charges. After the case was dismissed, the United States Drug
Enforcement Administration (DEA) seized the evidence in the
2011, a federal grand jury indicted Kleinman, Montoya, and
five others for conspiracy to distribute and possess
marijuana, distribution of marijuana, maintaining a
drug-involved premises, and conspiracy to commit money
laundering. Kleinman moved to suppress the evidence seized by
the DEA on the ground that it was obtained pursuant to a
search warrant that lacked probable cause. In the
alternative, Kleinman moved for an evidentiary hearing on the
validity of the affidavit supporting the warrant due to
alleged material omissions in the affidavit. The district
court denied the motions.
pretrial hearing, the district court concluded that any
references to medical marijuana would be irrelevant at trial
because state law compliance is not a defense to federal
charges. During jury selection, the district court emphasized
that jurors should not question any purported conflict
between federal and state law, and should consider the case
under federal law only.
jury convicted Kleinman on all counts and found that the
amount of marijuana involved in the offenses exceeded 1, 000
kilograms. The district court held a sentencing hearing on
December 8, 2014, determined that the applicable United
States Sentencing Guidelines (Guidelines) range was 188 to
235 months, and sentenced Kleinman to 211 months. Shortly
after Kleinman's convictions and sentence, on December
16, 2014, Congress enacted an appropriations rider that
prohibits the DOJ from expending funds to prevent states from
implementing their laws authorizing the use, distribution,
possession, and cultivation of medical marijuana.
Consolidated and Further Continuing Appropriations Act, 2015,
Pub. L. No. 113-235, § 538, 128 Stat. 2130, 2217 (2014).
Kleinman is not entitled to remand for an evidentiary hearing
on his state law compliance.
1996, California voters approved the Compassionate Use Act
(CUA), which decriminalized possession and cultivation of
marijuana for medical use. Cal. Health & Safety Code
§ 11362.5. In 2003, the California legislature enacted
the Medical Marijuana Program (MMP), permitting qualified
patients to form collectives for the cultivation and
distribution of medical marijuana. Id. §§
11362.7-11362.9. Federal law, however, still prohibits the
use or sale of marijuana, even if distributed and possessed
pursuant to state-approved medical marijuana programs.
See United States v. McIntosh, 833 F.3d 1163, 1179
n.5 (9th Cir. 2016) ("Anyone in any state who possesses,
distributes, or manufactures marijuana for medical or
recreational purposes (or attempts or conspires to do so) is
committing a federal crime.").
December 16, 2014, congressional appropriations riders have
prohibited the use of any DOJ funds that prevent states with
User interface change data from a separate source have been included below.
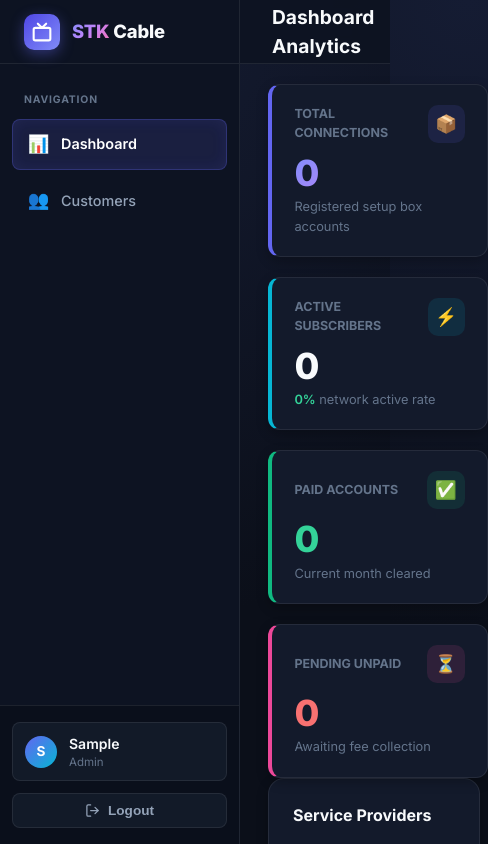
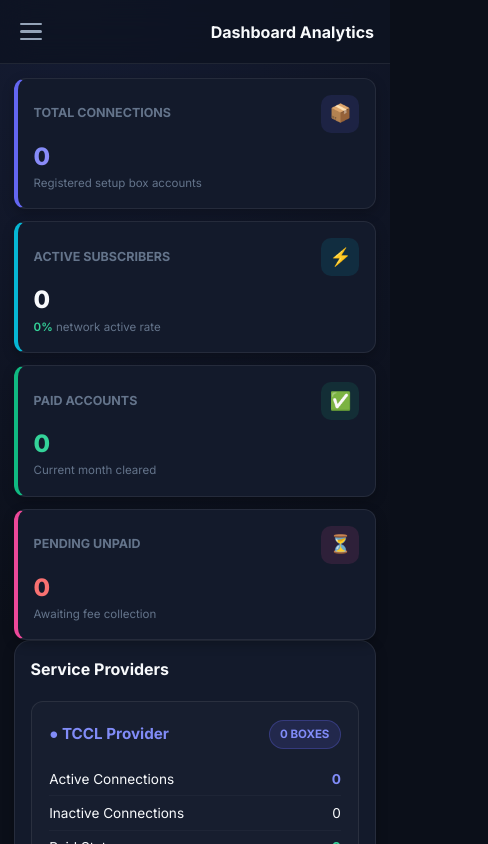
Before and after one commit to kirran123/stk-cable-system, a React (Vite) app in the folder frontend/: page /dashboard in a window 390 px wide. Shown: the top 844 px of the page, 488 px wide, since content can reach past the window. Built offline with nearby package versions, Linux system fonts and the light colour scheme; no server answers; sample sign-in values are in the browser's storage.

Commit message:
Fix complete mobile responsiveness: add slide-in drawer sidebar, hamburger menu, auto-fit dashboard cards & TV frame scaling

```diff
--- a/frontend/src/components/Layout.jsx
+++ b/frontend/src/components/Layout.jsx
@@ -1,41 +1,39 @@
-import { useEffect } from 'react';
+import { useState, useEffect } from 'react';
 import { NavLink, Outlet, useLocation } from 'react-router-dom';
 
 export default function Layout({ user, onLogout }) {
   const location = useLocation();
+  const [drawerOpen, setDrawerOpen] = useState(false);
 
+  /* Auto-logout on idle */
   useEffect(() => {
     let timeoutId;
     const resetTimer = () => {
       clearTimeout(timeoutId);
       localStorage.setItem('lastActivity', Date.now().toString());
-      timeoutId = setTimeout(() => {
-        onLogout();
-      }, 5 * 60 * 1000);
+      timeoutId = setTimeout(() => { onLogout(); }, 5 * 60 * 1000);
     };
-
-    window.addEventListener('mousemove', resetTimer);
-    window.addEventListener('keydown', resetTimer);
-    window.addEventListener('click', resetTimer);
+    window.addEventListener('mousemove',  resetTimer);
+    window.addEventListener('keydown',    resetTimer);
+    window.addEventListener('click',      resetTimer);
     window.addEventListener('touchstart', resetTimer);
-
     resetTimer();
-
     return () => {
       clearTimeout(timeoutId);
-      window.removeEventListener('mousemove', resetTimer);
-      window.removeEventListener('keydown', resetTimer);
-      window.removeEventListener('click', resetTimer);
+      window.removeEventListener('mousemove',  resetTimer);
+      window.removeEventListener('keydown',    resetTimer);
+      window.removeEventListener('click',      resetTimer);
       window.removeEventListener('touchstart', resetTimer);
     };
   }, [onLogout]);
 
+  /* Close drawer on route change */
+  useEffect(() => { setDrawerOpen(false); }, [location]);
+
   const pageTitle = location.pathname.includes('customers') ? 'Customer Directory' : 'Dashboard Analytics';
 
-  return (
-    <div className="app-shell">
-      {/* Sidebar Navigation */}
-      <aside className="sidebar">
+  const SidebarContent = () => (
+    <>
       <div className="sidebar-logo">
         <div className="sidebar-logo-icon">
           <svg width="20" height="20" viewBox="0 0 24 24" fill="none" stroke="#fff" strokeWidth="2.5" strokeLinecap="round" strokeLinejoin="round">
@@ -79,13 +77,37 @@ export default function Layout({ user, onLogout }) {
           Logout
         </button>
       </div>
+    </>
+  );
+
+  return (
+    <div className="app-shell">
+      {/* ── Desktop Sidebar (hidden on mobile) ── */}
+      <aside className="sidebar sidebar-desktop">
+        <SidebarContent />
       </aside>
 
-      {/* Main Content Area */}
+      {/* ── Mobile: drawer overlay ── */}
+      {drawerOpen && (
+        <div className="drawer-backdrop" onClick={() => setDrawerOpen(false)} />
+      )}
+      <aside className={`sidebar sidebar-mobile ${drawerOpen ? 'drawer-open' : ''}`}>
+        <SidebarContent />
+      </aside>
+
+      {/* ── Main content ── */}
       <div className="main-area">
         <header className="topbar">
+          {/* Hamburger (mobile only) */}
+          <button
+            className="hamburger"
+            onClick={() => setDrawerOpen(o => !o)}
+            aria-label="Open menu"
+          >
+            <span /><span /><span />
+          </button>
+
           <h1 className="topbar-title">{pageTitle}</h1>
-          {/* Note: Convex marks removed completely as requested */}
         </header>
 
         <main className="page-content">
--- a/frontend/src/index.css
+++ b/frontend/src/index.css
@@ -405,3 +405,138 @@ option { background: var(--surface-solid); color: var(--text); }
 .form-grid-2 { display: grid; grid-template-columns: 1fr 1fr; gap: 1rem; margin-bottom: 1rem; }
 .form-group-item { display: flex; flex-direction: column; gap: 0.4rem; }
 .form-group-label { font-size: 0.78rem; color: var(--text-muted); font-weight: 600; }
+
+/* ══════════════════════════════════════════
+   HAMBURGER BUTTON (mobile only)
+══════════════════════════════════════════ */
+.hamburger {
+  display: none;
+  flex-direction: column;
+  justify-content: center;
+  gap: 5px;
+  background: none;
+  border: none;
+  cursor: pointer;
+  padding: 4px;
+  margin-right: 0.75rem;
+  flex-shrink: 0;
+}
+.hamburger span {
+  display: block;
+  width: 22px;
+  height: 2.5px;
+  background: var(--text-dim);
+  border-radius: 4px;
+  transition: background 0.2s;
+}
+.hamburger:hover span { background: var(--text); }
+
+/* ══════════════════════════════════════════
+   MOBILE DRAWER SIDEBAR
+══════════════════════════════════════════ */
+.sidebar-desktop { display: flex; }
+.sidebar-mobile  { display: none; }
+
+.drawer-backdrop {
+  display: none;
+  position: fixed; inset: 0; z-index: 150;
+  background: rgba(0,0,0,0.55);
+  backdrop-filter: blur(4px);
+}
+
+/* ══════════════════════════════════════════
+   RESPONSIVE BREAKPOINTS
+══════════════════════════════════════════ */
+@media (max-width: 768px) {
+
+  /* Show hamburger */
+  .hamburger { display: flex; }
+
+  /* Hide desktop sidebar */
+  .sidebar-desktop { display: none !important; }
+
+  /* Mobile drawer sidebar */
+  .sidebar-mobile {
+    display: flex;
+    position: fixed;
+    top: 0; left: 0; bottom: 0;
+    width: 260px;
+    z-index: 200;
+    transform: translateX(-100%);
+    transition: transform 0.28s cubic-bezier(0.4, 0, 0.2, 1);
+  }
+  .sidebar-mobile.drawer-open {
+    transform: translateX(0);
+  }
+  .drawer-backdrop {
+    display: block;
+  }
+
+  /* Main area: full width, no left margin */
+  .main-area {
+    margin-left: 0 !important;
+  }
+
+  /* Topbar: tighter padding */
+  .topbar {
+    padding: 0 1rem;
+  }
+  .topbar-title {
+    font-size: 1rem;
+  }
+
+  /* Page content: less padding */
+  .page-content {
+    padding: 0.85rem 0.85rem;
+  }
+
+  /* Dashboard stat cards: 2 columns on mobile */
+  .stats-grid-dashboard {
+    grid-template-columns: 1fr 1fr;
+    gap: 0.75rem;
+  }
+  .stat-card-neat { padding: 1rem; }
+  .stat-card-val  { font-size: 1.75rem; }
+  .stat-card-sub  { font-size: 0.72rem; }
+
+  /* Dashboard bottom two-col: single column */
+  .dashboard-grid-two {
+    grid-template-columns: 1fr !important;
+    gap: 0.85rem;
+  }
+
+  /* Customer toolbar: wrap tightly */
+  .toolbar-neat {
+    padding: 0.65rem 0.75rem;
+    gap: 0.5rem;
+  }
+  .toolbar-neat .input-neat,
+  .toolbar-neat .select-neat {
+    font-size: 0.78rem;
+    padding: 0.45rem 0.65rem;
+  }
+  .toolbar-neat .btn {
+    padding: 0.45rem 0.75rem;
+    font-size: 0.78rem;
+  }
+
+  /* Table: horizontal scroll */
+  .table-wrapper-scrollable {
+    max-height: calc(100vh - 180px);
+  }
+
+  /* Modal: full width */
+  .modal-neat { padding: 1.25rem; }
+  .form-grid-2 { grid-template-columns: 1fr; }
+
+  /* Card panel: less padding */
+  .card-panel { padding: 1rem; }
+}
+
+/* Extra small phones */
+@media (max-width: 420px) {
+  .stats-grid-dashboard {
+    grid-template-columns: 1fr;
+  }
+  .stat-card-val { font-size: 1.5rem; }
+}
--- a/frontend/src/pages/Login.jsx
+++ b/frontend/src/pages/Login.jsx
@@ -533,4 +533,34 @@ const CSS = `
     from { stroke-dashoffset: 0; }
     to   { stroke-dashoffset: -70; }
   }
+
+  /* 📱 MOBILE RESPONSIVE SCALING FOR TV LOGIN 📱 */
+  @media (max-width: 520px) {
+    div[style*="width: 480px"] {
+      width: 92vw !important;
+      padding: 10px 10px 8px !important;
+    }
+    div[style*="height: 460px"] {
+      height: auto !important;
+      min-height: 400px !important;
+    }
+    div[style*="padding: 1rem 2.5rem"] {
+      padding: 0.75rem 1.25rem !important;
+    }
+    div[style*="width: 380px"] {
+      width: 80vw !important;
+    }
+  }
+  @media (max-width: 380px) {
+    div[style*="width: 480px"] {
+      width: 96vw !important;
+      padding: 8px 6px !important;
+    }
+    div[style*="padding: 1rem 2.5rem"] {
+      padding: 0.5rem 0.85rem !important;
+    }
+    h1[style*="font-size: 1.3rem"] {
+      font-size: 1.1rem !important;
+    }
+  }
 `;
```
Lines whose indentation alone changed are shown as unchanged.
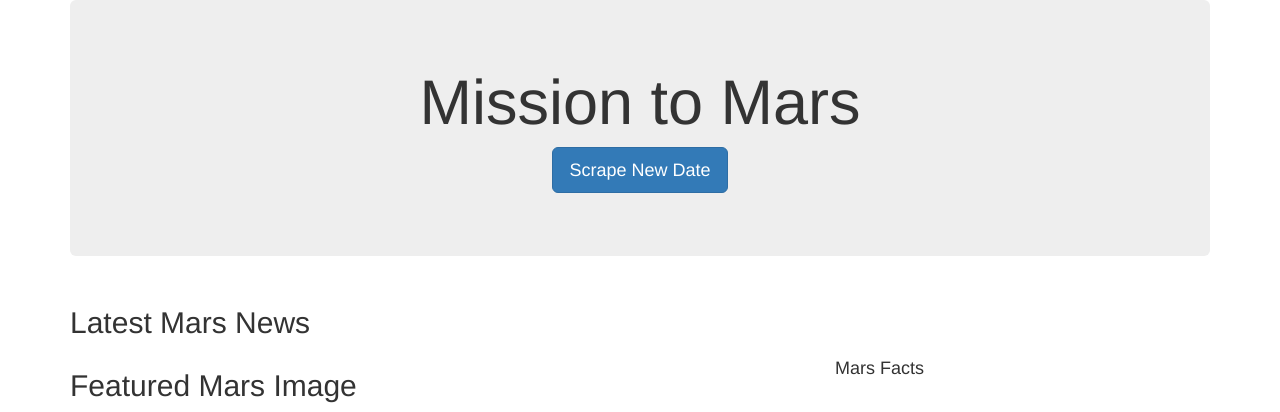
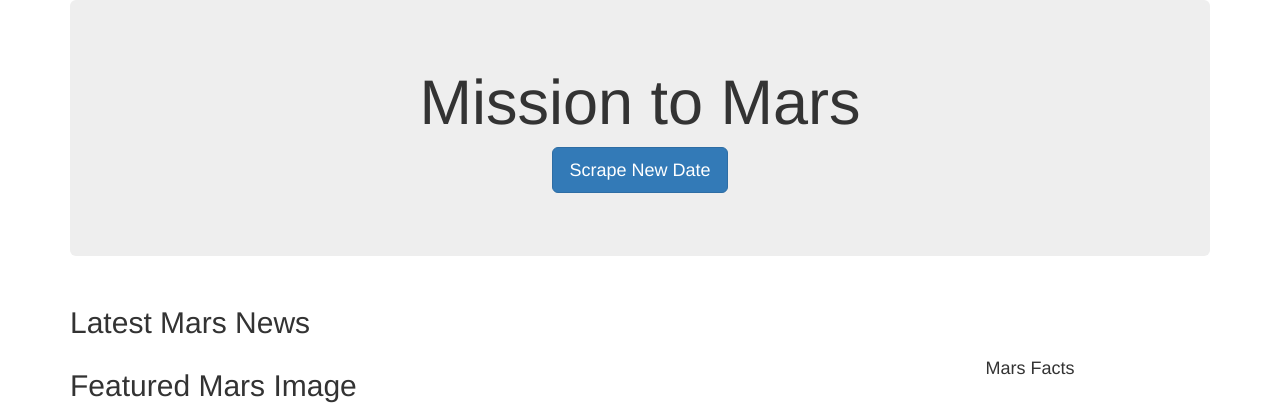
Before and after one commit to PaulWGutierrez/Mission-to-Mars, a Flask app: page / in a window 1280 px wide. Shown: the top 412 px of the page. Run offline with Flask 2, Linux system fonts and the light colour scheme; data that the repository does not hold is empty; some libraries are stand-ins or nearby versions.

Commit message:
Updated template

```diff
--- a/templates/index.html
+++ b/templates/index.html
@@ -40,7 +40,7 @@
                 <div class="col-md-4">
                     <!-- Mars Facts -->
                     <div class="row" id="mars-facts">
-                        <h4>Mars Facts</h4>
+                        <h4 class="text-center">Mars Facts</h4>
                         {{mars.facts | safe}}
                     </div>
                 </div>
@@ -53,7 +53,7 @@
                 </div>
 
                {% for hemisphere in mars.hemispheres %}
-               <div class="col-md-6">
+               <div class="col-md-3">
                    <div class="thumbnail">
                        <img src="{{hemisphere.img_url | default('static/images/error.png', true)}}" alt="Responsive image" class="img-responsive" >
                        <div class="caption">
```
medical marijuana programs (including California) from
implementing their state medical marijuana laws. Consolidated
and Further Continuing Appropriations Act, 2015, 128 Stat. at
2217; Consolidated Appropriations Act, 2016, Pub. L. No.
114-113, § 542, 129 Stat. 2242, 2332-33 (2015);
Consolidated Appropriations Act, 2017, Pub. L. No. 115-31,
§ 537, 131 Stat. 135, 228 (2017). All of these riders
are "essentially the same, " see United States
v. Nixon,839 F.3d 885, 887 (9th Cir. 2016) (per
curiam), and the current rider will remain in ...